# [Problem to work on]
Your answer should reproduce every line of the material in which the word "property" occurs.
================================
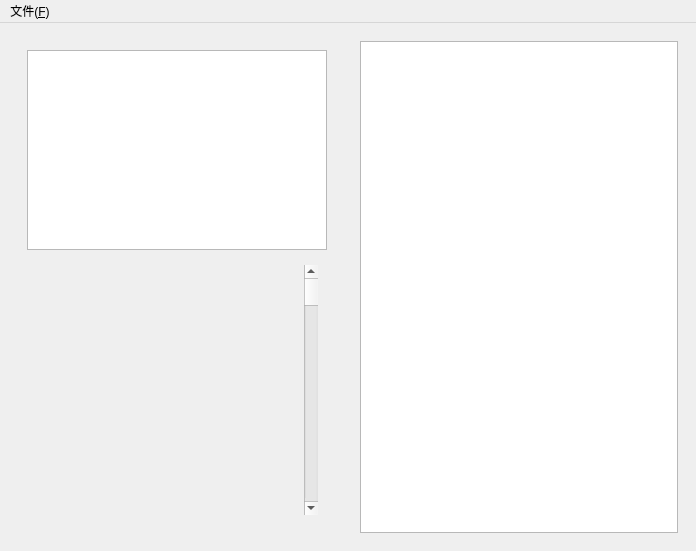
This is src/GUI/mainwindow.ui in KamiuKamew/HashMark as Qt 5 draws it before an edit. The edited form follows.
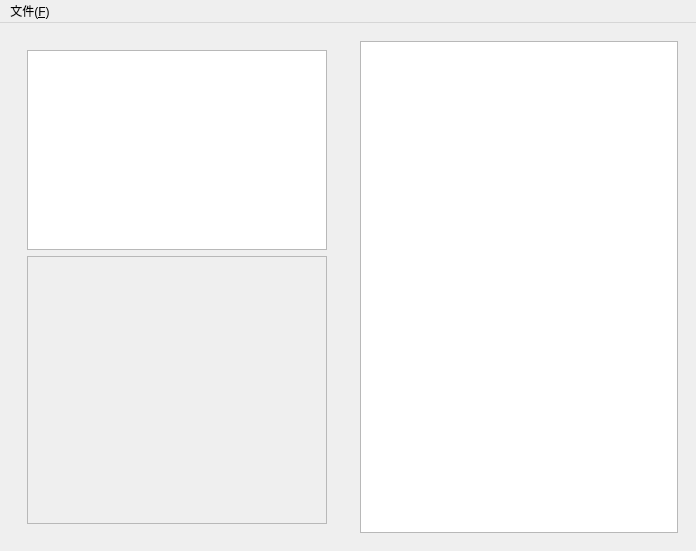
This is the edited form.

The edit to the form file:
```diff
--- a/src/GUI/mainwindow.ui
+++ b/src/GUI/mainwindow.ui
@@ -35,19 +35,20 @@
            </widget>
           </item>
           <item>
-           <widget class="QWidget" name="Layout_Variable_2" native="true">
-            <layout class="QHBoxLayout" name="Layout_Variable">
-             <item>
-              <widget class="QWidget" name="widget_Variable_Container" native="true"/>
-             </item>
-             <item>
-              <widget class="QScrollBar" name="ScrollBar_Variable">
-               <property name="orientation">
-                <enum>Qt::Vertical</enum>
-               </property>
-              </widget>
-             </item>
-            </layout>
+           <widget class="QScrollArea" name="scrollArea">
+            <property name="widgetResizable">
+             <bool>true</bool>
+            </property>
+            <widget class="QWidget" name="widget_Variable_Container">
+             <property name="geometry">
+              <rect>
+               <x>0</x>
+               <y>0</y>
+               <width>288</width>
+               <height>251</height>
+              </rect>
+             </property>
+            </widget>
            </widget>
           </item>
          </layout>
```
================================
# [Output of the task]
-               <property name="orientation">
-               </property>
+            <property name="widgetResizable">
+            </property>
+             <property name="geometry">
+             </property>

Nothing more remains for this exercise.